- By Susan Miller
- Aug 15, 2018
The body cameras law enforcement officials wear to record their actions and increase transparency could be turned against them by hackers.
At the DefCon hacker conference in Las Vegas, Josh Mitchell, a consultant at the security firm Nuix, discussed his analysis of five popular brands of police bodycams and revealed that each contains easily exploited vulnerabilities, according to a report in Wired.
Hackers could download footage from the cameras, modify it and reupload without leaving traces of manipulation or just delete it. They could track the location of the cameras (and the police wearing them), connect to a camera though its Wi-Fi access point or deliver malicious software to the devices because updates are not encrypted. Once malware is installed on a camera, it can spread to the computers used to sync and store the video and travel through a police department's network.
The rapid adoption of body-camera systems and manufacturers' push to add more functionality to them is increasing the attack surface for law enforcement agencies, many of which do not have the funding or expertise to assess the risk for protect themselves, Mitchell said in his presentation's preview.

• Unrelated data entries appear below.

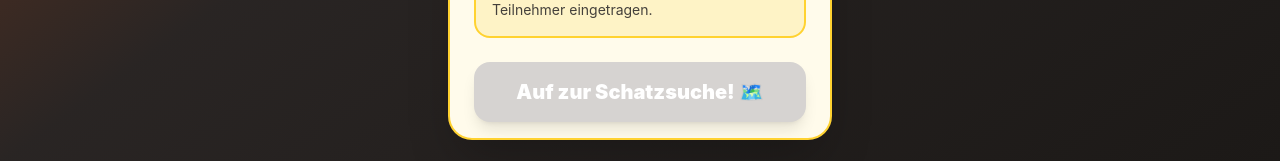
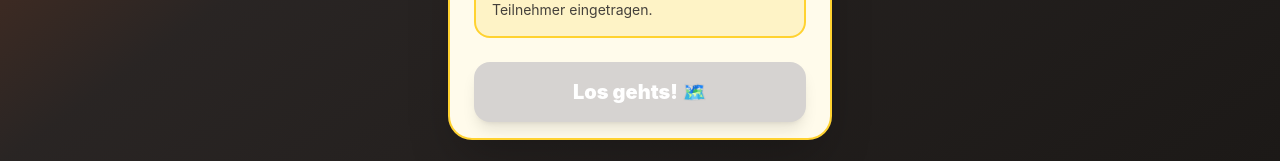
Before and after one commit to QuyGonJinn/tncg-webapp-find-your-way, a React (Vite) app in the folder find-your-way-frontend/: page / in a window 1280 px wide. Shown: the part 755-916 px from the top of the page. Built offline with nearby package versions, Linux system fonts and the light colour scheme; no server answers.

Commit message:
Change Text

```diff
--- a/find-your-way-frontend/src/components/SetupScreen.jsx
+++ b/find-your-way-frontend/src/components/SetupScreen.jsx
@@ -83,7 +83,7 @@ export default function SetupScreen({ onStart, onLogin, error }) {
                 disabled={!name.trim()}
                 className="w-full bg-amber-700 disabled:bg-stone-300 text-white font-black text-xl py-4 rounded-2xl shadow-lg active:scale-95 transition-transform"
               >
-                Auf zur Schatzsuche! 🗺️
+                Los gehts! 🗺️
               </button>
             </form>
           ) : (
```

Mitchell analyzed five cameras from among the 60 or so he said are on the market and is working with the manufacturers to address the issues he uncovered.
"It's a complex ecosystem and there are a lot of devices out there with a lot of problems," Mitchell told Wired. "These are full-feature computers walking around on your chest, and they have all of the issues that go along with that."
Susan Miller is executive editor at GCN.
Over a career spent in tech media, Miller has worked in editorial, print production and online, starting on the copy desk at IDG’s ComputerWorld, moving to print production for Federal Computer Week and later helping launch websites and email newsletter delivery for FCW. After a turn at Virginia’s Center for Innovative Technology, where she worked to promote technology-based economic development, she rejoined what was to become 1105 Media in 2004, eventually managing content and production for all the company's government-focused websites. Miller shifted back to editorial in 2012, when she began working with GCN.
Miller has a BA and MA from West Chester University and did Ph.D. work in English at the University of Delaware.
Connect with Susan at firstname.lastname@example.org or @sjaymiller.